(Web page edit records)

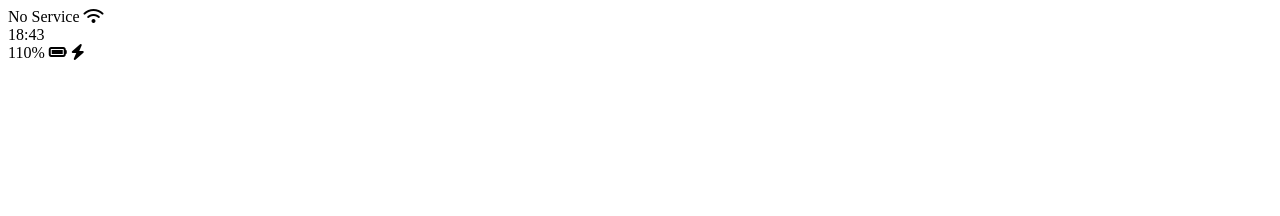
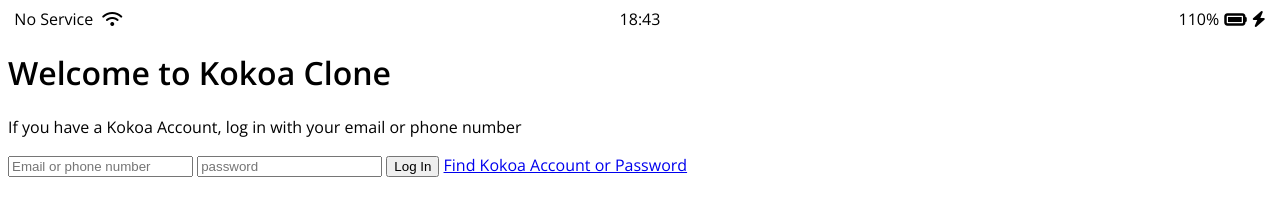
Before and after one commit to leechanhoe/kokoa-clone-2020, a plain HTML site: page index.html in a window 1280 px wide. Drawn offline with nearby package versions, Linux system fonts and the light colour scheme.

Commit message:
Kokoa Clone Course 6.5

```diff
--- /dev/null
+++ b/css/styles.css
@@ -0,0 +1,31 @@
+@import url("https://fonts.googleapis.com/css2?family=Open+Sans:wght@400;600&display=swap");
+body {
+  font-family: "Open Sans", sans-serif;
+}
+
+.status-bar {
+  display: flex;
+  justify-content: center;
+}
+.status-bar__column {
+  width: 33%;
+}
+
+.status-bar__column:first-child span {
+  margin-right: 5px;
+}
+
+.status-bar__column:nth-child(2) {
+  display: flex;
+  justify-content: center;
+}
+
+.status-bar__column:last-child {
+  display: flex;
+  justify-content: flex-end;
+  align-items: center;
+}
+
+.status-bar__column .fa-battery-full {
+  margin: 0px 5px;
+}
--- a/index.html
+++ b/index.html
@@ -1,10 +1,11 @@
 <!DOCTYPE html>
 <html lang="en">
   <head>
+    <link rel="stylesheet" href="css/styles.css" />
     <meta charset="UTF-8" />
     <meta http-equiv="X-UA-Compatible" content="IE=edge" />
     <meta name="viewport" content="width=device-width, initial-scale=1.0" />
-    <title>Welcome to Kokoa Talk</title>
+    <title>Welcome to Kokoa Clone</title>
   </head>
   <body>
     <div class="status-bar">
@@ -17,10 +18,25 @@
       </div>
       <div class="status-bar__column">
         <span>110%</span>
-        <i class="fas fa-battery-full"></i>
+        <i class="fas fa-battery-full fa-lg"></i>
         <i class="fas fa-bolt"></i>
       </div>
     </div>
+
+    <header class="welcome-header">
+      <h1 class="welcome-header__title">Welcome to Kokoa Clone</h1>
+      <p class="welcome-header__text">
+        If you have a Kokoa Account, log in with your email or phone number
+      </p>
+    </header>
+
+    <form id="login-form">
+      <input type="text" placeholder="Email or phone number" />
+      <input type="password" placeholder="password" />
+      <input type="submit" value="Log In" />
+      <a href="#">Find Kokoa Account or Password</a>
+    </form>
+
     <script
       src="https://kit.fontawesome.com/6478f529f2.js"
       crossorigin="anonymous"
```
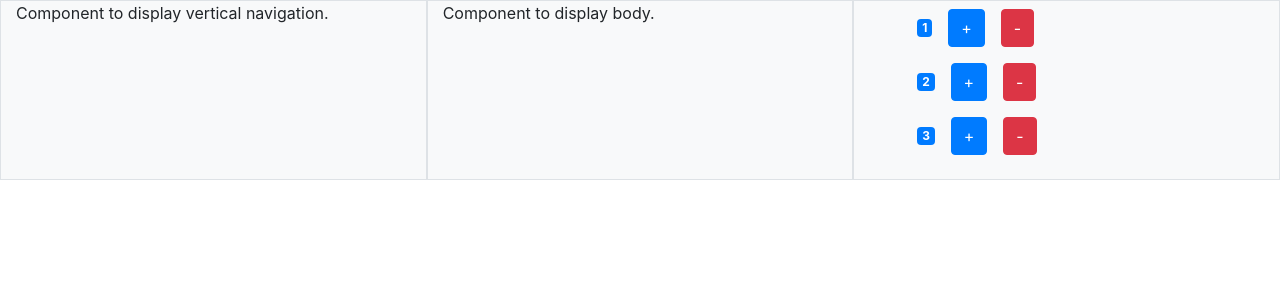
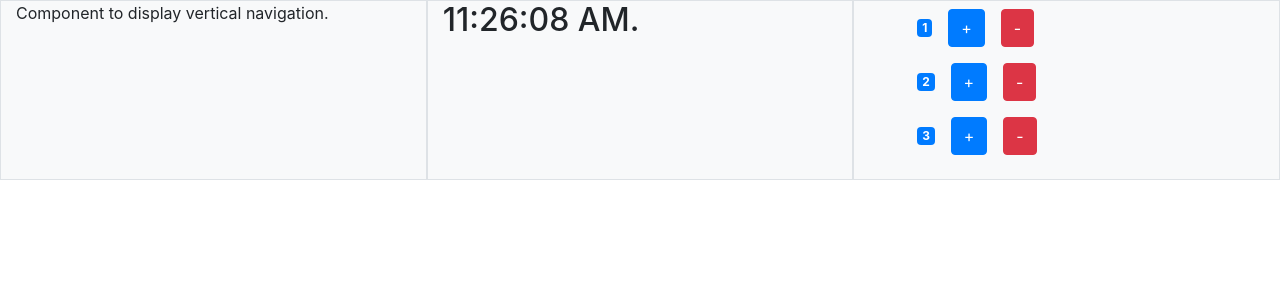
Before and after one commit to sumgup/react-app, a React (Create React App) app: page / in a window 1280 px wide. Shown: the top 300 px of the page. Built offline with nearby package versions, Linux system fonts and the light colour scheme.

Commit message:
clock component

```diff
--- a/src/App.js
+++ b/src/App.js
@@ -1,6 +1,7 @@
 import React, { Component } from 'react';
 import logo from './logo.svg';
 import './App.css';
+import Clock from "./Components/clock";
 import Counters from "./Components/counters";
 
 class App extends Component {
@@ -16,7 +17,7 @@
               Component to display vertical navigation.
           </div>
           <div class="col-sm border bg-light">
-            Component to display body.
+            <Clock />
           </div>
           <div className="col-sm border bg-light">
             <Counters value = {this.state.counters}></Counters>
--- /dev/null
+++ b/src/Components/clock.jsx
@@ -0,0 +1,45 @@
+import React, { Component } from "react";
+
+class Clock extends Component {
+    constructor(props) {
+      super(props);
+      this.state = {date: new Date()};
+    }
+
+    // The componentDidMount() method runs after the component output has been rendered to the DOM.
+    componentDidMount() {
+      this.timerID = setInterval(
+        () => this.tick(),
+        1000
+      );
+    }
+
+    //it’s very important to free up resources taken by the components when they are destroyed.
+    componentWillUnmount() {
+      clearInterval(this.timerID);
+    }
+
+    tick() {
+      // Three important points -
+      // 1. Do Not Modify State Directly, Instead, use setState(). The only place where you can assign this.state is the constructor.
+      // 2. State Updates May Be Asynchronous.use a second form of setState() that accepts a function rather than an object.
+      // That function will receive the previous state as the first argument, and the props at the time the update is applied as the second argument:
+      // this.setState((state, props) => ({
+      //     counter: state.counter + props.increment
+      //  }));
+      // 3. When you call setState(), React merges the object you provide into the current state.
+      this.setState({
+        date: new Date()
+      });
+    }
+
+    render() {
+      return (
+        <div>
+          <h2>{this.state.date.toLocaleTimeString()}.</h2>
+        </div>
+      );
+    }
+  }
+
+  export default Clock;
```
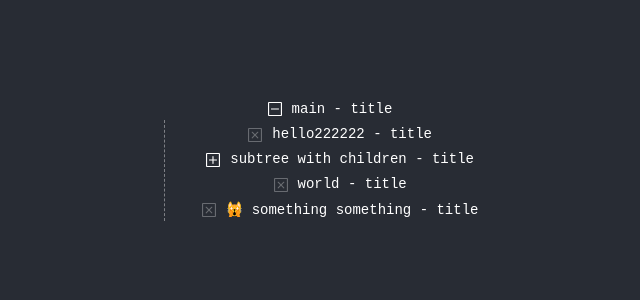
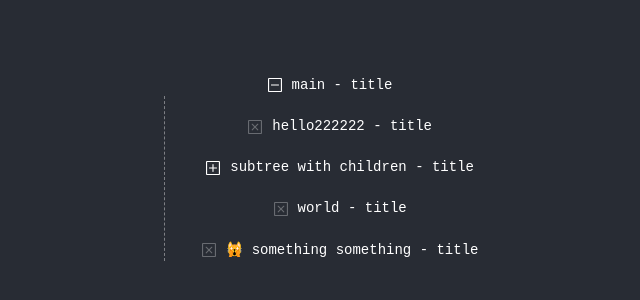
Before and after one commit to capitanduke/guayoyo2, a React (Create React App) app: page / in a window 1280 px wide. Shown: the part 242-542 px from the top of the page, without its empty margins (310-950 px from the left). Built offline with nearby package versions, Linux system fonts and the light colour scheme.

Commit message:
the menu component working

```diff
--- a/src/components/menu/Menu.tsx
+++ b/src/components/menu/Menu.tsx
@@ -32,7 +32,7 @@ export const Container = styled(animated.div)`
 
 export const Frame = styled('div')`
   position: relative;
-  padding: 4px 0px 0px 0px;
+  padding: 20px 0px 0px 0px;
   text-overflow: ellipsis;
   white-space: nowrap;
   overflow-x: hidden;
```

Aim of the exercise ->
Find the word "phone" in the entries, then copy out every line that has it.

Solution for this problem ->
+        If you have a Kokoa Account, log in with your email or phone number
+      <input type="text" placeholder="Email or phone number" />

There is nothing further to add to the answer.